Work task = Copy out each line below containing "left".

Available data =
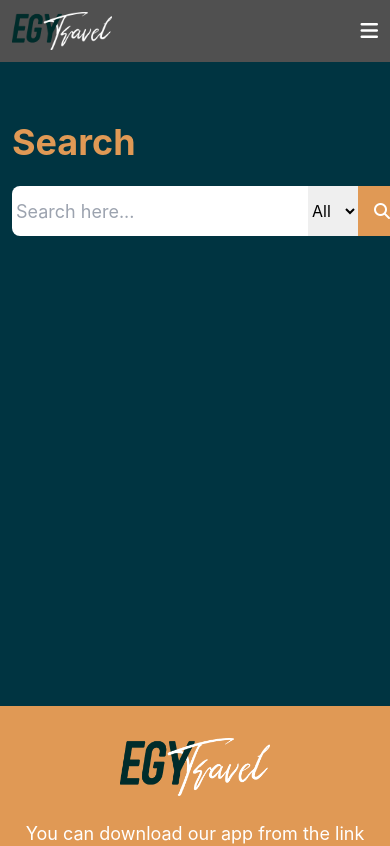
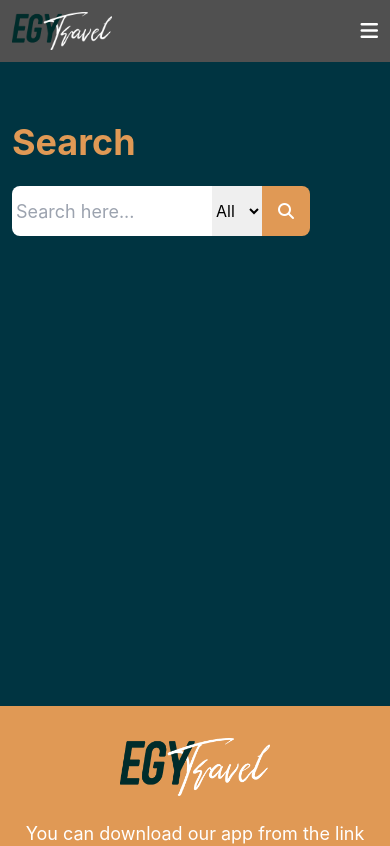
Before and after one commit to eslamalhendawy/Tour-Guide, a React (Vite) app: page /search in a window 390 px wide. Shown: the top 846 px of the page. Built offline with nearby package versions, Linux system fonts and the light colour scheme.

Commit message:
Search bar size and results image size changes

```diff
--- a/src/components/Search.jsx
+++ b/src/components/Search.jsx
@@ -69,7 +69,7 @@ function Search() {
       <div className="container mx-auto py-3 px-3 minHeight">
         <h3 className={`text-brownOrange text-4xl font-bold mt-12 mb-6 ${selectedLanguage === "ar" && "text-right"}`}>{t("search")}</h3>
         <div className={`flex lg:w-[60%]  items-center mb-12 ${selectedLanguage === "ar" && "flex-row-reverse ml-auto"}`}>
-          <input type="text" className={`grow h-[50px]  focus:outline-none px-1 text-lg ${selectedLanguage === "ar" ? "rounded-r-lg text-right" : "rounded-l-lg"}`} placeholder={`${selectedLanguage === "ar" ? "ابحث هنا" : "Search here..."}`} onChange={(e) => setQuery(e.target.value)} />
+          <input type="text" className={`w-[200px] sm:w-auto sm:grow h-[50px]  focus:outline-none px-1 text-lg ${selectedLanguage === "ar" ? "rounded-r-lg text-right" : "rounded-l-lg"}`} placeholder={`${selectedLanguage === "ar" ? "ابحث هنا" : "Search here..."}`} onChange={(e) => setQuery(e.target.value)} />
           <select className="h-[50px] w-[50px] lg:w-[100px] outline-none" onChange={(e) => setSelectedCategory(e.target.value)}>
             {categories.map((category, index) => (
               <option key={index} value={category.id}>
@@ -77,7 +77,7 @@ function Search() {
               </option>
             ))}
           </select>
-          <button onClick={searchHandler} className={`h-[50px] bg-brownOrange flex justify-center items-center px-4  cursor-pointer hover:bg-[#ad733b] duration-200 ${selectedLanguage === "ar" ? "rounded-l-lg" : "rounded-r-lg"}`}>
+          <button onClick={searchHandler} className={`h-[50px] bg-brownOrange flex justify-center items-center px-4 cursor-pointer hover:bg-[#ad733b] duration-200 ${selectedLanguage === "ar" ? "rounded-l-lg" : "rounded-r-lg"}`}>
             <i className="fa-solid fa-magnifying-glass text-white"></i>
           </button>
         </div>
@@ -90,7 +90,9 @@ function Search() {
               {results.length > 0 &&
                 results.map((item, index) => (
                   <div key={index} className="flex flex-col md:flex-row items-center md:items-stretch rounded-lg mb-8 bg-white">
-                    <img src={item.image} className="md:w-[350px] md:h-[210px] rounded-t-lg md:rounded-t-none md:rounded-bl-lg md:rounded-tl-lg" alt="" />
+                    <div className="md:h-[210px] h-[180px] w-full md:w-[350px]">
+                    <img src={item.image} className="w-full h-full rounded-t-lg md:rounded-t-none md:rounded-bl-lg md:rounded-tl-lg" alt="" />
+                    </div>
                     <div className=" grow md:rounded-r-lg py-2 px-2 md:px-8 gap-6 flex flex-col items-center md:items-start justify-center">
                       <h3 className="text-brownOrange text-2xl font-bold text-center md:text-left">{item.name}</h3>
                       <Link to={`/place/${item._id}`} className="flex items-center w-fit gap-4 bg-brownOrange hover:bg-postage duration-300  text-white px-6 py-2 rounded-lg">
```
==
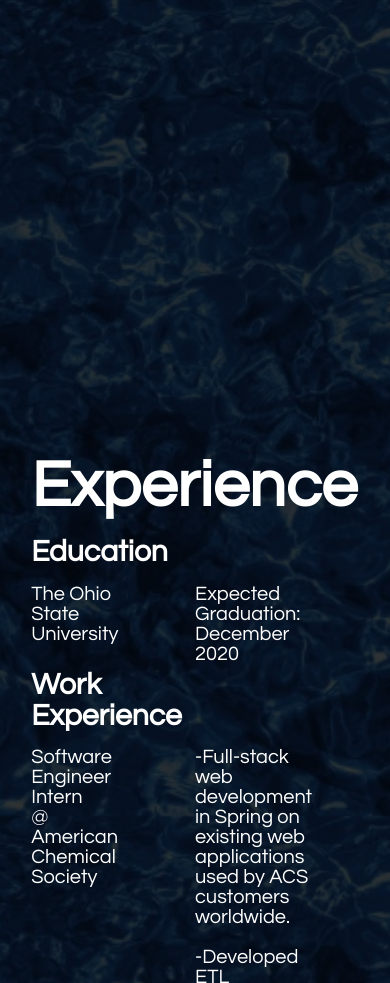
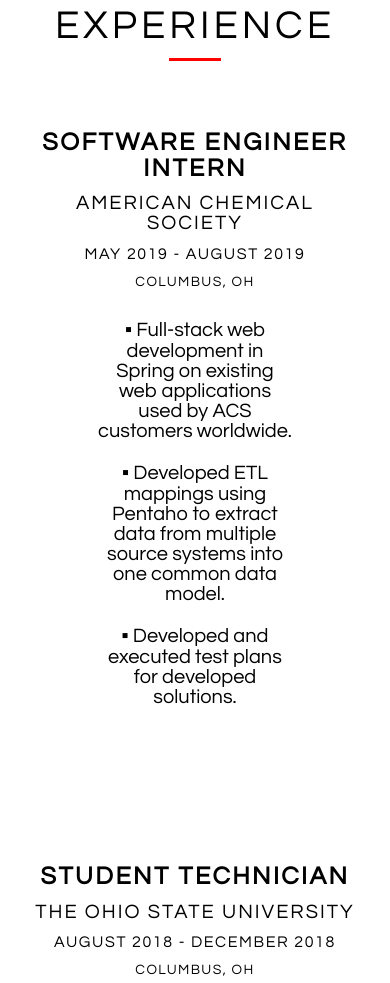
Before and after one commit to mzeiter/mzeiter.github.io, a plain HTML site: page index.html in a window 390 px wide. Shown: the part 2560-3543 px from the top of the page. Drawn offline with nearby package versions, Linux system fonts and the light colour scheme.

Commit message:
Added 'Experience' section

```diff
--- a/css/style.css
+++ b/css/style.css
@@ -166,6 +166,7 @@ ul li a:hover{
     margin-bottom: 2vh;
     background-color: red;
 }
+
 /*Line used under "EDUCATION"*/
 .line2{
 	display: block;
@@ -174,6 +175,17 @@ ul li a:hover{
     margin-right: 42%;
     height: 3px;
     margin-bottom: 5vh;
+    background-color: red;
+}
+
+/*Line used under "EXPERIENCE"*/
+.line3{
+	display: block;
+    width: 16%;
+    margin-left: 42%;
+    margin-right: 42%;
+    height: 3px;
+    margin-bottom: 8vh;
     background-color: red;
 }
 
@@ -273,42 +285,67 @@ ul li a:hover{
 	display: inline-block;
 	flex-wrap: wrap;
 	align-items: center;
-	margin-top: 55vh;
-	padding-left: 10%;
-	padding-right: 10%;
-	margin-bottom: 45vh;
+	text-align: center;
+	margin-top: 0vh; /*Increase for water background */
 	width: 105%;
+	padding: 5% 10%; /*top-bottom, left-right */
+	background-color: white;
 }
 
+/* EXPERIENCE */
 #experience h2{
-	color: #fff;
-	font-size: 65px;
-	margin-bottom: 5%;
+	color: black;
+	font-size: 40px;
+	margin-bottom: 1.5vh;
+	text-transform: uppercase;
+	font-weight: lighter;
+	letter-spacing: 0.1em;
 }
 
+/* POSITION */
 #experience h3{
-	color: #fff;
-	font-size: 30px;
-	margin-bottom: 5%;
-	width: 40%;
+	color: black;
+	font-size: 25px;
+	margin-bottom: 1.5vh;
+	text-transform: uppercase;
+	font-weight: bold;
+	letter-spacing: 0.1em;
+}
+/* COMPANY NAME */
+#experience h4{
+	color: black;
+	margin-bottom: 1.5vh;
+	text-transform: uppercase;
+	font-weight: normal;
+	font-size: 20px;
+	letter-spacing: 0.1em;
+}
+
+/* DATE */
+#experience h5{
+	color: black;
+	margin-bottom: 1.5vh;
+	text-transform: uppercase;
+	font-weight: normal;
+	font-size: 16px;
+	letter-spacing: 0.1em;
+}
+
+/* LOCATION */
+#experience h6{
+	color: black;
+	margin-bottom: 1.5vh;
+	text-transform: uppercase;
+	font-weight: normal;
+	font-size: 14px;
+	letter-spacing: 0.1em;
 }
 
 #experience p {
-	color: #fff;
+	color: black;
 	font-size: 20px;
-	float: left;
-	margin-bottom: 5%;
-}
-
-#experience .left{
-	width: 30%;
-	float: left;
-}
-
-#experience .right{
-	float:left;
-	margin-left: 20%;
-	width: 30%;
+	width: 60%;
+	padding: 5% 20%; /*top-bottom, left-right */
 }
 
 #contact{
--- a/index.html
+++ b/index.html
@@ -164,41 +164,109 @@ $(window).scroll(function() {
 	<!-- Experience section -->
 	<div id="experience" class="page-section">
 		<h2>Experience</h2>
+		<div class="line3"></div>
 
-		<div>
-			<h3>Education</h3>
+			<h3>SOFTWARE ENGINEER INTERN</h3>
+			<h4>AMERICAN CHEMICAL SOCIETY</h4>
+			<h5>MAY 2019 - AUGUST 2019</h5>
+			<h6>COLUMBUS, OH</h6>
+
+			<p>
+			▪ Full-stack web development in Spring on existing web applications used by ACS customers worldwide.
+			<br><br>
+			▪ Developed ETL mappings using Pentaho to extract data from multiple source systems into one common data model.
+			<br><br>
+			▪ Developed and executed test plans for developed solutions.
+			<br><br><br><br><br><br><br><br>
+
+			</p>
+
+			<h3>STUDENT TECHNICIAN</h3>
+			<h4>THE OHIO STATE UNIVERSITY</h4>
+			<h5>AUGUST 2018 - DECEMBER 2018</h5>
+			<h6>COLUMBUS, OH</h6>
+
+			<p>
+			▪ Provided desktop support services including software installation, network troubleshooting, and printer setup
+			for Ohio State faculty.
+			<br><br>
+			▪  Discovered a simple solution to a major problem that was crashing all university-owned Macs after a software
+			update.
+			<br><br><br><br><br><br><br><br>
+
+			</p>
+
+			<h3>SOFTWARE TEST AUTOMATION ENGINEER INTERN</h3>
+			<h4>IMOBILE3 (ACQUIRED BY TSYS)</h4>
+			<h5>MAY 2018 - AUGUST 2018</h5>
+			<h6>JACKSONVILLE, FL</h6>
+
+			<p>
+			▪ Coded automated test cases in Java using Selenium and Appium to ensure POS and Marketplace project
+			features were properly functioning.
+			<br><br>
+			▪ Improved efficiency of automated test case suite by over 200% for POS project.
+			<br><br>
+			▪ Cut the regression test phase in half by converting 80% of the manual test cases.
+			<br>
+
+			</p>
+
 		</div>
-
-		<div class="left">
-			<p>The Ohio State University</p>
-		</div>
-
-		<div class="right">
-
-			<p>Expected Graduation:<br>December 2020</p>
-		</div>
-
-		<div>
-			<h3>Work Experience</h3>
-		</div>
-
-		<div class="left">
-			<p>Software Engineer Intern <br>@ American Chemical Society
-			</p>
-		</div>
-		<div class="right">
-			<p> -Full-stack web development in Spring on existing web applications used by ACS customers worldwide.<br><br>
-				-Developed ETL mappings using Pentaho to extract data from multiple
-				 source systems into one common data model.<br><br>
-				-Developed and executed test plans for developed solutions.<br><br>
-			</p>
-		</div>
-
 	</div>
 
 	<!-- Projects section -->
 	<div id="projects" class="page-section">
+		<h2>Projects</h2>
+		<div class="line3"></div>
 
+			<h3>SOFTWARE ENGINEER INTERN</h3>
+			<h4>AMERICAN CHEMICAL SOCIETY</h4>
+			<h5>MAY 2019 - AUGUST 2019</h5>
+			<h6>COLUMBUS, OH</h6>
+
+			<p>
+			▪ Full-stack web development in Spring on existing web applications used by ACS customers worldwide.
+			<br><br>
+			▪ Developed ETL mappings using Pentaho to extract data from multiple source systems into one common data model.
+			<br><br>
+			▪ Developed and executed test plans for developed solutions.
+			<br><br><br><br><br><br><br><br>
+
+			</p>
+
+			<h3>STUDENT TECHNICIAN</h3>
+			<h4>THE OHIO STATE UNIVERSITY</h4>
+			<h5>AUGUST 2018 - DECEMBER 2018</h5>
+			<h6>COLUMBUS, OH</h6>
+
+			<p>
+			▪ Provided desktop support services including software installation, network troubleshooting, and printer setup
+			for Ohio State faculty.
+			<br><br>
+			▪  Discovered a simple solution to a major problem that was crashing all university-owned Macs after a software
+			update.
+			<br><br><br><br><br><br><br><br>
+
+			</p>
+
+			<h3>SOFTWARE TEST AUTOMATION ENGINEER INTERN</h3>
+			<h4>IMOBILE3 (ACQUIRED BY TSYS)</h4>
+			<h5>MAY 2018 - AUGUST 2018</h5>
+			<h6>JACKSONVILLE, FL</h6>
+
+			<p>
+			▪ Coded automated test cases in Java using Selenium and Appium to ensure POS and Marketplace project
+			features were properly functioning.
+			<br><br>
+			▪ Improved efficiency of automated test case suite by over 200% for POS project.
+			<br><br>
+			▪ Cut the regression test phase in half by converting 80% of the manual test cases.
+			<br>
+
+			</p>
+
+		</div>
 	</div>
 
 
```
==
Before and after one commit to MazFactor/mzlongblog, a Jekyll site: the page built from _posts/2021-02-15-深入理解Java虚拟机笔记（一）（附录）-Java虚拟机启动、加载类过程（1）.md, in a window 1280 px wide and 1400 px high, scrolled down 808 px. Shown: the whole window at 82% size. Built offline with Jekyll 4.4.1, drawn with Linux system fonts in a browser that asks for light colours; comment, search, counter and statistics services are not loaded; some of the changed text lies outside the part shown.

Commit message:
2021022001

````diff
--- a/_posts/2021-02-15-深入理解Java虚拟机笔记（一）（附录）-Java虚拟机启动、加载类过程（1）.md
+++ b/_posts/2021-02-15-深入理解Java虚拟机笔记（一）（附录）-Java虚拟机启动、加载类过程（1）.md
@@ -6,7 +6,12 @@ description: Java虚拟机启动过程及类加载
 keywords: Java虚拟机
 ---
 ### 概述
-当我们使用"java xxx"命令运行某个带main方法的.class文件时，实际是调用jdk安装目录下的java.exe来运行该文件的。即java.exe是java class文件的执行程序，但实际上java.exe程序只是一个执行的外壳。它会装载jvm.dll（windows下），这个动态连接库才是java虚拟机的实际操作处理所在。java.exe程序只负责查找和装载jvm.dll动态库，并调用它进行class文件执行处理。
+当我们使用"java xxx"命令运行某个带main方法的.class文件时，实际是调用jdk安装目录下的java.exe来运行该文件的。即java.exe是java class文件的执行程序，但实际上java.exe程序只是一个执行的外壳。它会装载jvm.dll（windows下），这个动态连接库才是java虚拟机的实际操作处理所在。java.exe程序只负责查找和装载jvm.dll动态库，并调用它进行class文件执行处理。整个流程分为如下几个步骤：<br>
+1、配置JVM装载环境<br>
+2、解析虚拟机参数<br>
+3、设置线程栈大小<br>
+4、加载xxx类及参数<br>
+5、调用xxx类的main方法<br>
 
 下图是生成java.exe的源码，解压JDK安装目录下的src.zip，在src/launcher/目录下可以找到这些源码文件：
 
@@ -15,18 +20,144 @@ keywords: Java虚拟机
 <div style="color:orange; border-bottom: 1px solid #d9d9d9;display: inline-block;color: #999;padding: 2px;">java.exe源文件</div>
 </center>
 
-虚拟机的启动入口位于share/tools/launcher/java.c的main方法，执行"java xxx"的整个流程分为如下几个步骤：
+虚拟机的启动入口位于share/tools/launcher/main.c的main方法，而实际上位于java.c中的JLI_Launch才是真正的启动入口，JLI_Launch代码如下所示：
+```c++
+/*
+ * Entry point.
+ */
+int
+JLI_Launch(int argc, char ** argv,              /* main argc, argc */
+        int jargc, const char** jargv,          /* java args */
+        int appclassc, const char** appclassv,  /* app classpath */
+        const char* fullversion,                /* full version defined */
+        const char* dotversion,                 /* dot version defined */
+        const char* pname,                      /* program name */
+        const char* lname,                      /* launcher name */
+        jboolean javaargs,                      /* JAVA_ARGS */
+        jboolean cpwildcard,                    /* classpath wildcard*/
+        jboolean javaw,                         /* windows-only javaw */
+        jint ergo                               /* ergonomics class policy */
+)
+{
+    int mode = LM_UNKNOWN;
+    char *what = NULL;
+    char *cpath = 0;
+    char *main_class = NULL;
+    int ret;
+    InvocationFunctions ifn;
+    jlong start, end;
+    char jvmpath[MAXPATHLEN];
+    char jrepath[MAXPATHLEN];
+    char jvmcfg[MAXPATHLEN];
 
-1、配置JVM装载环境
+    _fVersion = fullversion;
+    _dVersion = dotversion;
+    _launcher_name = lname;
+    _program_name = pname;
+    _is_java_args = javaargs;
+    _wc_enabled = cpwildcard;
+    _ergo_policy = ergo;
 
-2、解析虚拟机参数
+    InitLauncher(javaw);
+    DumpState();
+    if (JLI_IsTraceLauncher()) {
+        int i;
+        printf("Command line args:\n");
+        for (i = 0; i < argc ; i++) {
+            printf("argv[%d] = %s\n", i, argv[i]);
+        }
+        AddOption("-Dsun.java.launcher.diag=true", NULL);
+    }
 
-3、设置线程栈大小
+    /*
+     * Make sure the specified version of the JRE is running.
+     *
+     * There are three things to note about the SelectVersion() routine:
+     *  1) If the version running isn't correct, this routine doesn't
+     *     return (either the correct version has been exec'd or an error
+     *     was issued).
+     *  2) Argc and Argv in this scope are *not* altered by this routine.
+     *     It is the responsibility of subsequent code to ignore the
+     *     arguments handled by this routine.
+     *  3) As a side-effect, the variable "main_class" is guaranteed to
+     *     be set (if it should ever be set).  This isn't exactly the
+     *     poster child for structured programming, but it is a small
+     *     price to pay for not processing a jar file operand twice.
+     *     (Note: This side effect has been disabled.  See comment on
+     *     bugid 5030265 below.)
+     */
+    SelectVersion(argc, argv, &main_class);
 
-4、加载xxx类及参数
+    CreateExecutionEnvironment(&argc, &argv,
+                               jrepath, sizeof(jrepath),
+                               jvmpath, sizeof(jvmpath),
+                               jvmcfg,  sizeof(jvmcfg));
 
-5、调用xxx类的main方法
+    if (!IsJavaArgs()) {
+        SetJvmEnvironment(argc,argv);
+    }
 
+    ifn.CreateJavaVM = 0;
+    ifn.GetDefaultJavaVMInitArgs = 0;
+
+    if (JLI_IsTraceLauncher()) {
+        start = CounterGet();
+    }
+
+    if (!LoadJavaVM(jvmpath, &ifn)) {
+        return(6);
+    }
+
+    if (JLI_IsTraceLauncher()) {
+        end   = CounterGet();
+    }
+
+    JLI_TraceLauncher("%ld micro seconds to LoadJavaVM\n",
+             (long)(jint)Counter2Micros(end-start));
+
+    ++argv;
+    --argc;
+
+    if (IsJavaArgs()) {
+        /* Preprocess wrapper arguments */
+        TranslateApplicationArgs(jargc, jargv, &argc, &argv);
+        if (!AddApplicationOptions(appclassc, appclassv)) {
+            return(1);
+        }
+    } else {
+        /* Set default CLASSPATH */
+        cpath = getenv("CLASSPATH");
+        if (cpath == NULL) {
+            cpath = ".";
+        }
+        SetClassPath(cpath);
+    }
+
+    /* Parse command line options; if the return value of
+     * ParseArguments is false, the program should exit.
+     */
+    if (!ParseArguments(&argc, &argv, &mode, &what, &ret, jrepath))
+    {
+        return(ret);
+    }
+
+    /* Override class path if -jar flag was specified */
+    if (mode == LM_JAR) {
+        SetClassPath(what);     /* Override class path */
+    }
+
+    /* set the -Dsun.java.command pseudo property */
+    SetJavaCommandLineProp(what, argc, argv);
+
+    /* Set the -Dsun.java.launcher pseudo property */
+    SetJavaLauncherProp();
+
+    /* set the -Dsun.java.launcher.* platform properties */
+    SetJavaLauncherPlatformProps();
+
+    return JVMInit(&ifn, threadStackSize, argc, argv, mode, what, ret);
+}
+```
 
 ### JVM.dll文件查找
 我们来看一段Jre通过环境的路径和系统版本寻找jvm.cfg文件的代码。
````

Answer to the problem =
                       <h3 className="text-brownOrange text-2xl font-bold text-center md:text-left">{item.name}</h3>
+    margin-left: 42%;
-	padding-left: 10%;
+	padding: 5% 10%; /*top-bottom, left-right */
-	float: left;
-#experience .left{
-	float: left;
-	float:left;
-	margin-left: 20%;
+	padding: 5% 20%; /*top-bottom, left-right */
-		<div class="left">
-		<div class="left">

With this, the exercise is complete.